▶ Aim of the task: Produce the listing below again, exactly as shown.

▶ Data for analysis:

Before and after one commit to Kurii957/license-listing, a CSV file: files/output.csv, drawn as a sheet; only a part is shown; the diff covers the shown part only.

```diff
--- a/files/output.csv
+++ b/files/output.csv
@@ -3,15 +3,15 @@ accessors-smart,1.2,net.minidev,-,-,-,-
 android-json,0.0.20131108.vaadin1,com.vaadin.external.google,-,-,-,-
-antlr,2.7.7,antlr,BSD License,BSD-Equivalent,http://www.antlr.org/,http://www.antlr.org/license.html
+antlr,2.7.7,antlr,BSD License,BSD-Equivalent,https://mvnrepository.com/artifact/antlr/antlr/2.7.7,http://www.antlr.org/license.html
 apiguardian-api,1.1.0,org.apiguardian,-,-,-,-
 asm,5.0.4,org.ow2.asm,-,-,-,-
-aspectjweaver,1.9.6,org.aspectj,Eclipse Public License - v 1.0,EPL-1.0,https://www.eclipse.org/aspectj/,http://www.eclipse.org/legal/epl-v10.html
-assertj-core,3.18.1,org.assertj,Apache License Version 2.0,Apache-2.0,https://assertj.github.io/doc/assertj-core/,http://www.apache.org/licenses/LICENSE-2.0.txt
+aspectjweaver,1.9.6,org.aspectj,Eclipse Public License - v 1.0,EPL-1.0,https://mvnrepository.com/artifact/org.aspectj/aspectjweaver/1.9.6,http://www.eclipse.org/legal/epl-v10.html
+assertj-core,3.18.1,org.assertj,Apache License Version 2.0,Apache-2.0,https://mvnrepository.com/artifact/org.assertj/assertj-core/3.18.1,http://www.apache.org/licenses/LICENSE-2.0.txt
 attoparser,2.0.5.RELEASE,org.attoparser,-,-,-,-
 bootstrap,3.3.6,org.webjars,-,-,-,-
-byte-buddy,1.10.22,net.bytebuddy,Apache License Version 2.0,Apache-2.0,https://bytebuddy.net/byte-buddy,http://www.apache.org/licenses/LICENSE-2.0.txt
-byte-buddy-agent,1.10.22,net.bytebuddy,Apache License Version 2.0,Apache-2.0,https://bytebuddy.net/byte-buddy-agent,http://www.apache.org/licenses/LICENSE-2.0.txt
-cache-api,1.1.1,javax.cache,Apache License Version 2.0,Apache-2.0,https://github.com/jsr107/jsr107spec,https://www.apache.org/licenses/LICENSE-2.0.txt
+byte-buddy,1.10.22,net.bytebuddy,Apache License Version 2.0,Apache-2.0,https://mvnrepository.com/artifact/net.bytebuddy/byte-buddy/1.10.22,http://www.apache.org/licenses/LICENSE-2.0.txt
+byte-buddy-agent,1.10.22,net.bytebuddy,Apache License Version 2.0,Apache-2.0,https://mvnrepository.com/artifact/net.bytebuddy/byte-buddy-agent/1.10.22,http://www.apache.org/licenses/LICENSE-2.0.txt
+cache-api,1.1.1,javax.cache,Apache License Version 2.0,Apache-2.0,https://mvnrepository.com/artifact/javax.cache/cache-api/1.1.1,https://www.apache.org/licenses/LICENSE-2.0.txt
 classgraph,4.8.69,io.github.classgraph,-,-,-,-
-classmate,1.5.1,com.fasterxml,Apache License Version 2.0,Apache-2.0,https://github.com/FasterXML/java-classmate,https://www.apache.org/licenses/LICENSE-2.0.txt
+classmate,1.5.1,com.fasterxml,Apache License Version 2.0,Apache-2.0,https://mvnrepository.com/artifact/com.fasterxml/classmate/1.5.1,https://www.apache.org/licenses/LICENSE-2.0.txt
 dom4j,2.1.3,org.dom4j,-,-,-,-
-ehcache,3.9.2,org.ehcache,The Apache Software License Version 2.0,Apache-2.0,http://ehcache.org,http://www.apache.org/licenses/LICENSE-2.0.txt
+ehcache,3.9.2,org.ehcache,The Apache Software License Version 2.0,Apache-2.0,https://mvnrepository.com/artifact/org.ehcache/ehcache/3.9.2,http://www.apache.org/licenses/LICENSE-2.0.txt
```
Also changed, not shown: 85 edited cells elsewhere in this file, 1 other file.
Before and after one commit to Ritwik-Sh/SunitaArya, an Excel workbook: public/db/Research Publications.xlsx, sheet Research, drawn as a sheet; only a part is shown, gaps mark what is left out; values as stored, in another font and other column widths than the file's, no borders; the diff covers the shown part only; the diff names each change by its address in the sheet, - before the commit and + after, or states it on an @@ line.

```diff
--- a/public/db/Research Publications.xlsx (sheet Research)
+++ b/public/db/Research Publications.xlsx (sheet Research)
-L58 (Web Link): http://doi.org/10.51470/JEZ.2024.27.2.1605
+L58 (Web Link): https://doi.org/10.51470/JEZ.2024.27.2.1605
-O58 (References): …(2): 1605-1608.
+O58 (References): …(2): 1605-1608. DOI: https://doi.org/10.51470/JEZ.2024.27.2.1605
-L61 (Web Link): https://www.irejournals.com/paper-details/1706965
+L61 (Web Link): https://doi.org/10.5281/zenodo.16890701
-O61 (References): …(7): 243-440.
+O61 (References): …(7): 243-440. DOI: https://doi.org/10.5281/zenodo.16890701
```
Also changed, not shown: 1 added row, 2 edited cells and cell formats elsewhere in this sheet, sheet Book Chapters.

▶ Solution to this task:
Before and after one commit to Kurii957/license-listing, a CSV file: files/output.csv, drawn as a sheet; only a part is shown; the diff covers the shown part only.

```diff
--- a/files/output.csv
+++ b/files/output.csv
@@ -3,15 +3,15 @@ accessors-smart,1.2,net.minidev,-,-,-,-
 android-json,0.0.20131108.vaadin1,com.vaadin.external.google,-,-,-,-
-antlr,2.7.7,antlr,BSD License,BSD-Equivalent,http://www.antlr.org/,http://www.antlr.org/license.html
+antlr,2.7.7,antlr,BSD License,BSD-Equivalent,https://mvnrepository.com/artifact/antlr/antlr/2.7.7,http://www.antlr.org/license.html
 apiguardian-api,1.1.0,org.apiguardian,-,-,-,-
 asm,5.0.4,org.ow2.asm,-,-,-,-
-aspectjweaver,1.9.6,org.aspectj,Eclipse Public License - v 1.0,EPL-1.0,https://www.eclipse.org/aspectj/,http://www.eclipse.org/legal/epl-v10.html
-assertj-core,3.18.1,org.assertj,Apache License Version 2.0,Apache-2.0,https://assertj.github.io/doc/assertj-core/,http://www.apache.org/licenses/LICENSE-2.0.txt
+aspectjweaver,1.9.6,org.aspectj,Eclipse Public License - v 1.0,EPL-1.0,https://mvnrepository.com/artifact/org.aspectj/aspectjweaver/1.9.6,http://www.eclipse.org/legal/epl-v10.html
+assertj-core,3.18.1,org.assertj,Apache License Version 2.0,Apache-2.0,https://mvnrepository.com/artifact/org.assertj/assertj-core/3.18.1,http://www.apache.org/licenses/LICENSE-2.0.txt
 attoparser,2.0.5.RELEASE,org.attoparser,-,-,-,-
 bootstrap,3.3.6,org.webjars,-,-,-,-
-byte-buddy,1.10.22,net.bytebuddy,Apache License Version 2.0,Apache-2.0,https://bytebuddy.net/byte-buddy,http://www.apache.org/licenses/LICENSE-2.0.txt
-byte-buddy-agent,1.10.22,net.bytebuddy,Apache License Version 2.0,Apache-2.0,https://bytebuddy.net/byte-buddy-agent,http://www.apache.org/licenses/LICENSE-2.0.txt
-cache-api,1.1.1,javax.cache,Apache License Version 2.0,Apache-2.0,https://github.com/jsr107/jsr107spec,https://www.apache.org/licenses/LICENSE-2.0.txt
+byte-buddy,1.10.22,net.bytebuddy,Apache License Version 2.0,Apache-2.0,https://mvnrepository.com/artifact/net.bytebuddy/byte-buddy/1.10.22,http://www.apache.org/licenses/LICENSE-2.0.txt
+byte-buddy-agent,1.10.22,net.bytebuddy,Apache License Version 2.0,Apache-2.0,https://mvnrepository.com/artifact/net.bytebuddy/byte-buddy-agent/1.10.22,http://www.apache.org/licenses/LICENSE-2.0.txt
+cache-api,1.1.1,javax.cache,Apache License Version 2.0,Apache-2.0,https://mvnrepository.com/artifact/javax.cache/cache-api/1.1.1,https://www.apache.org/licenses/LICENSE-2.0.txt
 classgraph,4.8.69,io.github.classgraph,-,-,-,-
-classmate,1.5.1,com.fasterxml,Apache License Version 2.0,Apache-2.0,https://github.com/FasterXML/java-classmate,https://www.apache.org/licenses/LICENSE-2.0.txt
+classmate,1.5.1,com.fasterxml,Apache License Version 2.0,Apache-2.0,https://mvnrepository.com/artifact/com.fasterxml/classmate/1.5.1,https://www.apache.org/licenses/LICENSE-2.0.txt
 dom4j,2.1.3,org.dom4j,-,-,-,-
-ehcache,3.9.2,org.ehcache,The Apache Software License Version 2.0,Apache-2.0,http://ehcache.org,http://www.apache.org/licenses/LICENSE-2.0.txt
+ehcache,3.9.2,org.ehcache,The Apache Software License Version 2.0,Apache-2.0,https://mvnrepository.com/artifact/org.ehcache/ehcache/3.9.2,http://www.apache.org/licenses/LICENSE-2.0.txt
```
Also changed, not shown: 85 edited cells elsewhere in this file, 1 other file.
Before and after one commit to Ritwik-Sh/SunitaArya, an Excel workbook: public/db/Research Publications.xlsx, sheet Research, drawn as a sheet; only a part is shown, gaps mark what is left out; values as stored, in another font and other column widths than the file's, no borders; the diff covers the shown part only; the diff names each change by its address in the sheet, - before the commit and + after, or states it on an @@ line.

```diff
--- a/public/db/Research Publications.xlsx (sheet Research)
+++ b/public/db/Research Publications.xlsx (sheet Research)
-L58 (Web Link): http://doi.org/10.51470/JEZ.2024.27.2.1605
+L58 (Web Link): https://doi.org/10.51470/JEZ.2024.27.2.1605
-O58 (References): …(2): 1605-1608.
+O58 (References): …(2): 1605-1608. DOI: https://doi.org/10.51470/JEZ.2024.27.2.1605
-L61 (Web Link): https://www.irejournals.com/paper-details/1706965
+L61 (Web Link): https://doi.org/10.5281/zenodo.16890701
-O61 (References): …(7): 243-440.
+O61 (References): …(7): 243-440. DOI: https://doi.org/10.5281/zenodo.16890701
```
Also changed, not shown: 1 added row, 2 edited cells and cell formats elsewhere in this sheet, sheet Book Chapters.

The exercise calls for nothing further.